§ **Task goal**: Set down each entry as it stands. Skip the pictures.

#### Listed entries

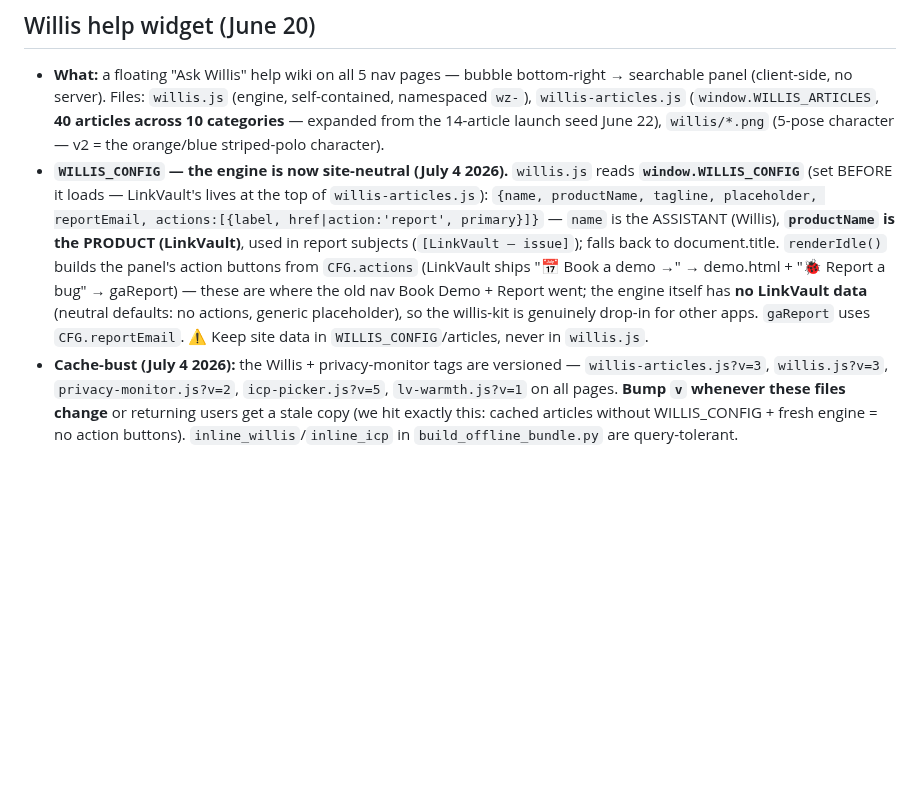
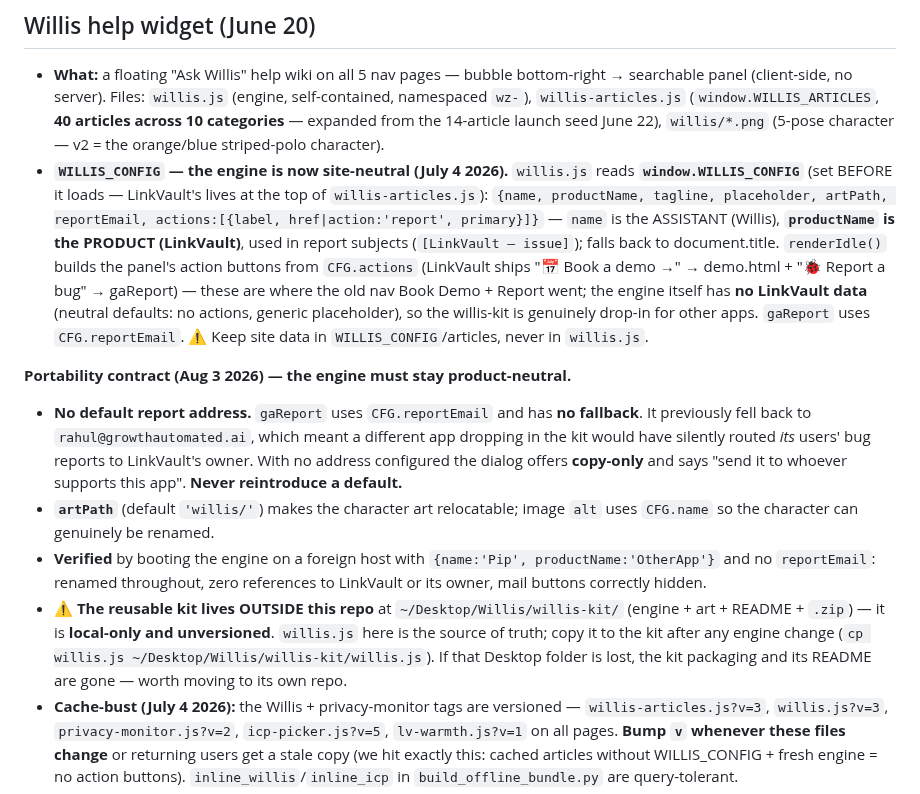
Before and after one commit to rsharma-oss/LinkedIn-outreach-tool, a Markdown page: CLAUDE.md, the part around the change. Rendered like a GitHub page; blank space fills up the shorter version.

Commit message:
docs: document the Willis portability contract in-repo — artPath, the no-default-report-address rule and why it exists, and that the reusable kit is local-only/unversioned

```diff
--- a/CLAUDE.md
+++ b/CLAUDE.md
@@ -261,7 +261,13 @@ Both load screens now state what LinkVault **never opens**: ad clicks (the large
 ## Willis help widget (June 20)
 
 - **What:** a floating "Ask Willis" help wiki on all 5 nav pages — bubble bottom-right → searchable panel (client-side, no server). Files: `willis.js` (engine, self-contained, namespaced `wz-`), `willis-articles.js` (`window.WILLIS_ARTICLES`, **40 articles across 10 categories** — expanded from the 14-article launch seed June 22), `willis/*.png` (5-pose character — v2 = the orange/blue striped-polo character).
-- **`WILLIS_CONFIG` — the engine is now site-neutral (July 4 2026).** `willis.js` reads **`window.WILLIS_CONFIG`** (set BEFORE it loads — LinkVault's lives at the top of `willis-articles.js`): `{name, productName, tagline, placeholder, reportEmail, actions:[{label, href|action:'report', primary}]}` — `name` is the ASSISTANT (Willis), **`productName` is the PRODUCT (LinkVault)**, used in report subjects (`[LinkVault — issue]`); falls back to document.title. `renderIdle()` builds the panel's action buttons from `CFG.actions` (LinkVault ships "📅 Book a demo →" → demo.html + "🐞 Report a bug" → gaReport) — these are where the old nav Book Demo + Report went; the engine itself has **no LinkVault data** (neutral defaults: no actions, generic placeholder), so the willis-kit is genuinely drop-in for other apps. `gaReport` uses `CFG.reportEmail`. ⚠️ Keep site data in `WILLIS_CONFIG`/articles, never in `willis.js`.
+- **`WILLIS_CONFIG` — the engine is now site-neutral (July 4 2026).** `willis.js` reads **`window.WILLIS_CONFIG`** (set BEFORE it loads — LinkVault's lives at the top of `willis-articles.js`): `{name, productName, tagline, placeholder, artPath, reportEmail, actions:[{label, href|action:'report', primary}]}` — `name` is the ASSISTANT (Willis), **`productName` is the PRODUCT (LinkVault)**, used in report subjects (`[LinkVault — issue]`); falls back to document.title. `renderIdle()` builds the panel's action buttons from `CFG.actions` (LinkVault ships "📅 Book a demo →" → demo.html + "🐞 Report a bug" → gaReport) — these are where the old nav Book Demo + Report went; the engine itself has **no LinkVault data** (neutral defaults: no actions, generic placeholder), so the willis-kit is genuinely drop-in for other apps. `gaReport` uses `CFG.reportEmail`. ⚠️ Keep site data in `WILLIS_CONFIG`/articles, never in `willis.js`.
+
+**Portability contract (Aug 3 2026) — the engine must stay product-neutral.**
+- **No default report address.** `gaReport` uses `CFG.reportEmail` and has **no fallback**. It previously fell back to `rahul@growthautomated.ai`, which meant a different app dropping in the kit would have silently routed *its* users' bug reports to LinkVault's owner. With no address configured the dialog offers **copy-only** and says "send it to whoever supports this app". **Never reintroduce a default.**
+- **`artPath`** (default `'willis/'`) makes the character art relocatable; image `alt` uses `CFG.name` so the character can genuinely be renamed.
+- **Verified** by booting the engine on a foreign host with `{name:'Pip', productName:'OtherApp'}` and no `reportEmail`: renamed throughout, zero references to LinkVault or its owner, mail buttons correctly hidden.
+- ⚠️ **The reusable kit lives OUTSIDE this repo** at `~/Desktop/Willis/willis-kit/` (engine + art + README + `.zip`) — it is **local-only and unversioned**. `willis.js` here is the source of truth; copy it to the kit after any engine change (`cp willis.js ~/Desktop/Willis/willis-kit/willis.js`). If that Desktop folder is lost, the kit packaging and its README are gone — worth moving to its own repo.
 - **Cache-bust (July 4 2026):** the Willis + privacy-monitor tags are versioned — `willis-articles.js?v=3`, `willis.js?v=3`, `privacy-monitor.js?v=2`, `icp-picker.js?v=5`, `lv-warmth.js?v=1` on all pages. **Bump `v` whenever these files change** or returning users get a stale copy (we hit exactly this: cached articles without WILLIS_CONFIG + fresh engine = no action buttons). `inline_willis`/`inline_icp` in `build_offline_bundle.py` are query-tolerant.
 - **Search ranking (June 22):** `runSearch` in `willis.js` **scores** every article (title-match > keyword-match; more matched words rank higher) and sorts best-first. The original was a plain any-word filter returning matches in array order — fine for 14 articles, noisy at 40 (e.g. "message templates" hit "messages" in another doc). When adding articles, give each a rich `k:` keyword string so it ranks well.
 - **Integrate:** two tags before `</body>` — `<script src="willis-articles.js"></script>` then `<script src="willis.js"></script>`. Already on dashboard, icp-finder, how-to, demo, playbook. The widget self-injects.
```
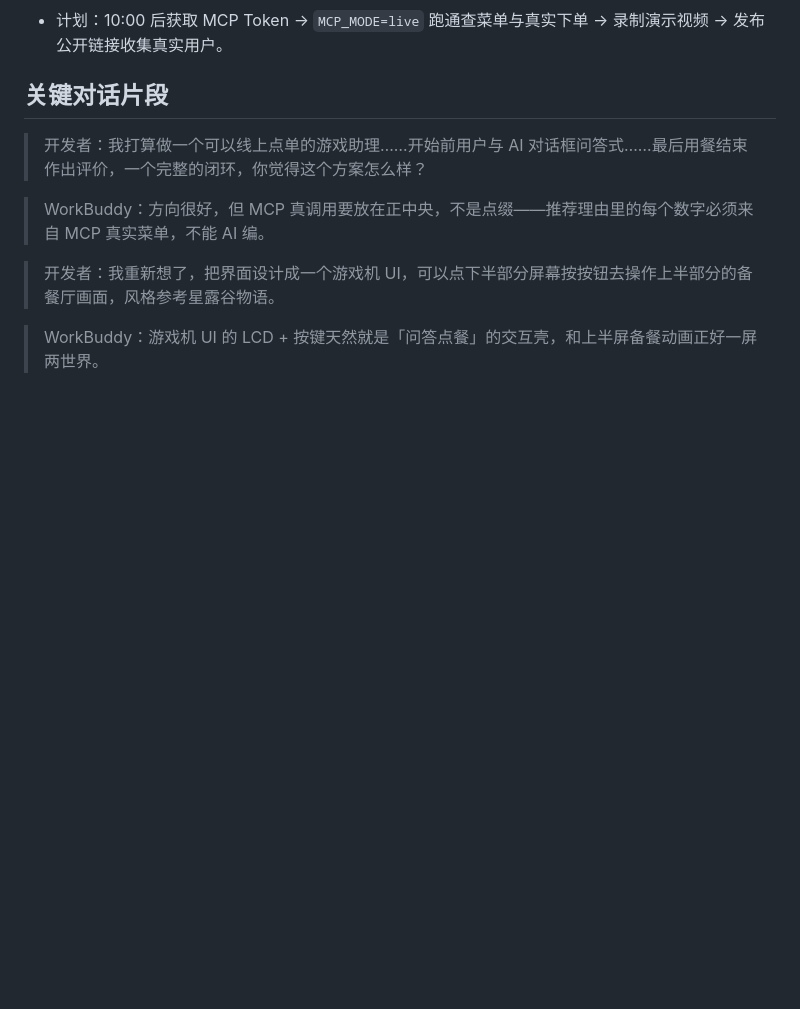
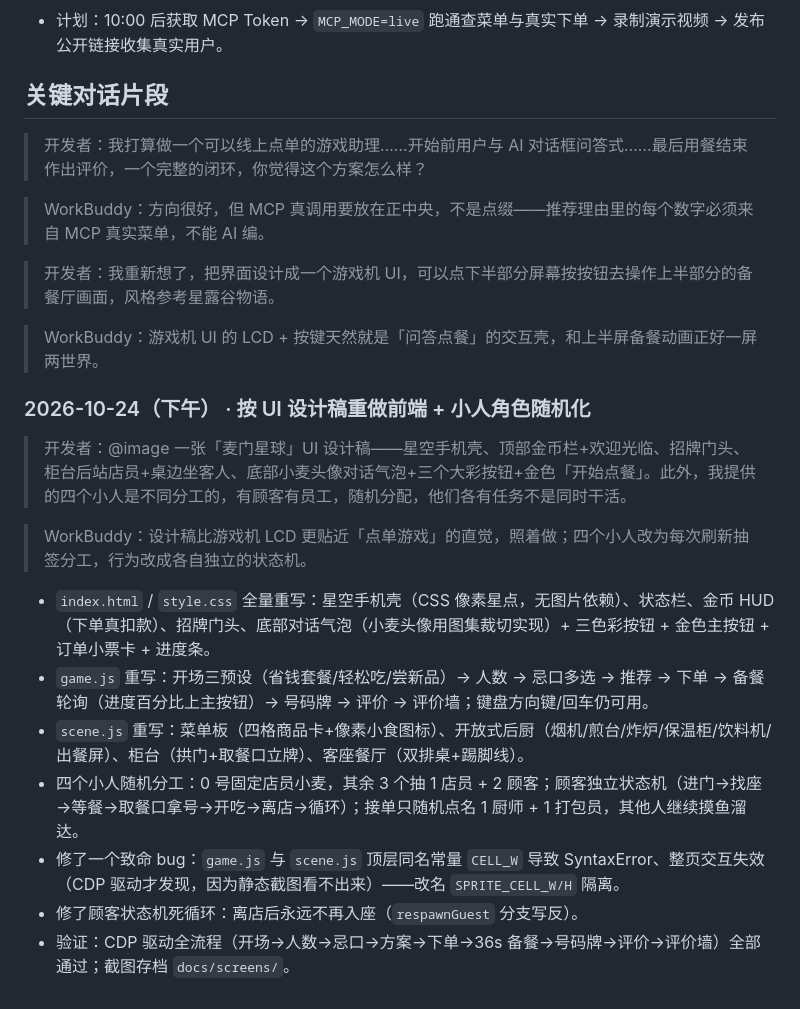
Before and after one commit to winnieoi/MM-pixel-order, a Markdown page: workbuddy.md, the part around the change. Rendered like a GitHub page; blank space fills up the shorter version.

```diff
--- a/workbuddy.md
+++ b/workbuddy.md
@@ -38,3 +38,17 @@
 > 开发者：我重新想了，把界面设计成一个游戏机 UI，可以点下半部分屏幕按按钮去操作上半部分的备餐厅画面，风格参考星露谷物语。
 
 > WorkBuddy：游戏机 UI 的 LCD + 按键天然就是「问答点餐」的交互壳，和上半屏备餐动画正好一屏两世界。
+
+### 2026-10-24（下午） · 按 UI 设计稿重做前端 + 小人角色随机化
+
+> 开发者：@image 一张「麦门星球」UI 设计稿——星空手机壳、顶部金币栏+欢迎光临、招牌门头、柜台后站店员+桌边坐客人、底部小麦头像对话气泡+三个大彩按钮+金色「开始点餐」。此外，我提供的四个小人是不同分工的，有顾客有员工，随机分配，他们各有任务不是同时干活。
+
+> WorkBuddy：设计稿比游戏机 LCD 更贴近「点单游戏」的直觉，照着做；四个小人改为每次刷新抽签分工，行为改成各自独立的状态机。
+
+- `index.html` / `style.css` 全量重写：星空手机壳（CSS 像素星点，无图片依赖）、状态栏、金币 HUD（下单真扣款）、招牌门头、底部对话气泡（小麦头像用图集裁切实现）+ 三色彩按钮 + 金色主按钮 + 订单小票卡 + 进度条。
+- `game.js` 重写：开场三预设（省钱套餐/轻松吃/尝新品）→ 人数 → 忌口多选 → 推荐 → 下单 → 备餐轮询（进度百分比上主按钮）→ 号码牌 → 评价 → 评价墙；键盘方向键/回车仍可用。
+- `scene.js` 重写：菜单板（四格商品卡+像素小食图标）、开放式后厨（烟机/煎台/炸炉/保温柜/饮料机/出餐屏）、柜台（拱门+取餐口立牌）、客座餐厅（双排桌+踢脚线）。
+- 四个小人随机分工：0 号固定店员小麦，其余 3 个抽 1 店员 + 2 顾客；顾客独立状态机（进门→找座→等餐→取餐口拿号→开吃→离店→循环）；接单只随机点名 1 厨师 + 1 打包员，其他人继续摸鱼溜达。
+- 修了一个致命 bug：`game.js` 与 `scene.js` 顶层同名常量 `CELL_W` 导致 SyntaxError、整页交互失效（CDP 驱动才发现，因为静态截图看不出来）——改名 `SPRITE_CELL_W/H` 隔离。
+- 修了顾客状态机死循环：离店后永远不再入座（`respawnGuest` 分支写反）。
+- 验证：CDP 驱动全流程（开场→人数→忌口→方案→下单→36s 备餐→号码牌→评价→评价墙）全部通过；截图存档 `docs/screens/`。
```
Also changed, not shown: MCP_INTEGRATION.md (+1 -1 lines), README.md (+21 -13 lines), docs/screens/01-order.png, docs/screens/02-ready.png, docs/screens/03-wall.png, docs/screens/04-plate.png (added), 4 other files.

########

§ **Reply to the exercise**:
Before and after one commit to rsharma-oss/LinkedIn-outreach-tool, a Markdown page: CLAUDE.md, the part around the change. Rendered like a GitHub page; blank space fills up the shorter version.

Commit message:
docs: document the Willis portability contract in-repo — artPath, the no-default-report-address rule and why it exists, and that the reusable kit is local-only/unversioned

```diff
--- a/CLAUDE.md
+++ b/CLAUDE.md
@@ -261,7 +261,13 @@ Both load screens now state what LinkVault **never opens**: ad clicks (the large
 ## Willis help widget (June 20)
 
 - **What:** a floating "Ask Willis" help wiki on all 5 nav pages — bubble bottom-right → searchable panel (client-side, no server). Files: `willis.js` (engine, self-contained, namespaced `wz-`), `willis-articles.js` (`window.WILLIS_ARTICLES`, **40 articles across 10 categories** — expanded from the 14-article launch seed June 22), `willis/*.png` (5-pose character — v2 = the orange/blue striped-polo character).
-- **`WILLIS_CONFIG` — the engine is now site-neutral (July 4 2026).** `willis.js` reads **`window.WILLIS_CONFIG`** (set BEFORE it loads — LinkVault's lives at the top of `willis-articles.js`): `{name, productName, tagline, placeholder, reportEmail, actions:[{label, href|action:'report', primary}]}` — `name` is the ASSISTANT (Willis), **`productName` is the PRODUCT (LinkVault)**, used in report subjects (`[LinkVault — issue]`); falls back to document.title. `renderIdle()` builds the panel's action buttons from `CFG.actions` (LinkVault ships "📅 Book a demo →" → demo.html + "🐞 Report a bug" → gaReport) — these are where the old nav Book Demo + Report went; the engine itself has **no LinkVault data** (neutral defaults: no actions, generic placeholder), so the willis-kit is genuinely drop-in for other apps. `gaReport` uses `CFG.reportEmail`. ⚠️ Keep site data in `WILLIS_CONFIG`/articles, never in `willis.js`.
+- **`WILLIS_CONFIG` — the engine is now site-neutral (July 4 2026).** `willis.js` reads **`window.WILLIS_CONFIG`** (set BEFORE it loads — LinkVault's lives at the top of `willis-articles.js`): `{name, productName, tagline, placeholder, artPath, reportEmail, actions:[{label, href|action:'report', primary}]}` — `name` is the ASSISTANT (Willis), **`productName` is the PRODUCT (LinkVault)**, used in report subjects (`[LinkVault — issue]`); falls back to document.title. `renderIdle()` builds the panel's action buttons from `CFG.actions` (LinkVault ships "📅 Book a demo →" → demo.html + "🐞 Report a bug" → gaReport) — these are where the old nav Book Demo + Report went; the engine itself has **no LinkVault data** (neutral defaults: no actions, generic placeholder), so the willis-kit is genuinely drop-in for other apps. `gaReport` uses `CFG.reportEmail`. ⚠️ Keep site data in `WILLIS_CONFIG`/articles, never in `willis.js`.
+
+**Portability contract (Aug 3 2026) — the engine must stay product-neutral.**
+- **No default report address.** `gaReport` uses `CFG.reportEmail` and has **no fallback**. It previously fell back to `rahul@growthautomated.ai`, which meant a different app dropping in the kit would have silently routed *its* users' bug reports to LinkVault's owner. With no address configured the dialog offers **copy-only** and says "send it to whoever supports this app". **Never reintroduce a default.**
+- **`artPath`** (default `'willis/'`) makes the character art relocatable; image `alt` uses `CFG.name` so the character can genuinely be renamed.
+- **Verified** by booting the engine on a foreign host with `{name:'Pip', productName:'OtherApp'}` and no `reportEmail`: renamed throughout, zero references to LinkVault or its owner, mail buttons correctly hidden.
+- ⚠️ **The reusable kit lives OUTSIDE this repo** at `~/Desktop/Willis/willis-kit/` (engine + art + README + `.zip`) — it is **local-only and unversioned**. `willis.js` here is the source of truth; copy it to the kit after any engine change (`cp willis.js ~/Desktop/Willis/willis-kit/willis.js`). If that Desktop folder is lost, the kit packaging and its README are gone — worth moving to its own repo.
 - **Cache-bust (July 4 2026):** the Willis + privacy-monitor tags are versioned — `willis-articles.js?v=3`, `willis.js?v=3`, `privacy-monitor.js?v=2`, `icp-picker.js?v=5`, `lv-warmth.js?v=1` on all pages. **Bump `v` whenever these files change** or returning users get a stale copy (we hit exactly this: cached articles without WILLIS_CONFIG + fresh engine = no action buttons). `inline_willis`/`inline_icp` in `build_offline_bundle.py` are query-tolerant.
 - **Search ranking (June 22):** `runSearch` in `willis.js` **scores** every article (title-match > keyword-match; more matched words rank higher) and sorts best-first. The original was a plain any-word filter returning matches in array order — fine for 14 articles, noisy at 40 (e.g. "message templates" hit "messages" in another doc). When adding articles, give each a rich `k:` keyword string so it ranks well.
 - **Integrate:** two tags before `</body>` — `<script src="willis-articles.js"></script>` then `<script src="willis.js"></script>`. Already on dashboard, icp-finder, how-to, demo, playbook. The widget self-injects.
```
Before and after one commit to winnieoi/MM-pixel-order, a Markdown page: workbuddy.md, the part around the change. Rendered like a GitHub page; blank space fills up the shorter version.

```diff
--- a/workbuddy.md
+++ b/workbuddy.md
@@ -38,3 +38,17 @@
 > 开发者：我重新想了，把界面设计成一个游戏机 UI，可以点下半部分屏幕按按钮去操作上半部分的备餐厅画面，风格参考星露谷物语。
 
 > WorkBuddy：游戏机 UI 的 LCD + 按键天然就是「问答点餐」的交互壳，和上半屏备餐动画正好一屏两世界。
+
+### 2026-10-24（下午） · 按 UI 设计稿重做前端 + 小人角色随机化
+
+> 开发者：@image 一张「麦门星球」UI 设计稿——星空手机壳、顶部金币栏+欢迎光临、招牌门头、柜台后站店员+桌边坐客人、底部小麦头像对话气泡+三个大彩按钮+金色「开始点餐」。此外，我提供的四个小人是不同分工的，有顾客有员工，随机分配，他们各有任务不是同时干活。
+
+> WorkBuddy：设计稿比游戏机 LCD 更贴近「点单游戏」的直觉，照着做；四个小人改为每次刷新抽签分工，行为改成各自独立的状态机。
+
+- `index.html` / `style.css` 全量重写：星空手机壳（CSS 像素星点，无图片依赖）、状态栏、金币 HUD（下单真扣款）、招牌门头、底部对话气泡（小麦头像用图集裁切实现）+ 三色彩按钮 + 金色主按钮 + 订单小票卡 + 进度条。
+- `game.js` 重写：开场三预设（省钱套餐/轻松吃/尝新品）→ 人数 → 忌口多选 → 推荐 → 下单 → 备餐轮询（进度百分比上主按钮）→ 号码牌 → 评价 → 评价墙；键盘方向键/回车仍可用。
+- `scene.js` 重写：菜单板（四格商品卡+像素小食图标）、开放式后厨（烟机/煎台/炸炉/保温柜/饮料机/出餐屏）、柜台（拱门+取餐口立牌）、客座餐厅（双排桌+踢脚线）。
+- 四个小人随机分工：0 号固定店员小麦，其余 3 个抽 1 店员 + 2 顾客；顾客独立状态机（进门→找座→等餐→取餐口拿号→开吃→离店→循环）；接单只随机点名 1 厨师 + 1 打包员，其他人继续摸鱼溜达。
+- 修了一个致命 bug：`game.js` 与 `scene.js` 顶层同名常量 `CELL_W` 导致 SyntaxError、整页交互失效（CDP 驱动才发现，因为静态截图看不出来）——改名 `SPRITE_CELL_W/H` 隔离。
+- 修了顾客状态机死循环：离店后永远不再入座（`respawnGuest` 分支写反）。
+- 验证：CDP 驱动全流程（开场→人数→忌口→方案→下单→36s 备餐→号码牌→评价→评价墙）全部通过；截图存档 `docs/screens/`。
```
Also changed, not shown: MCP_INTEGRATION.md (+1 -1 lines), README.md (+21 -13 lines), docs/screens/01-order.png, docs/screens/02-ready.png, docs/screens/03-wall.png, docs/screens/04-plate.png (added), 4 other files.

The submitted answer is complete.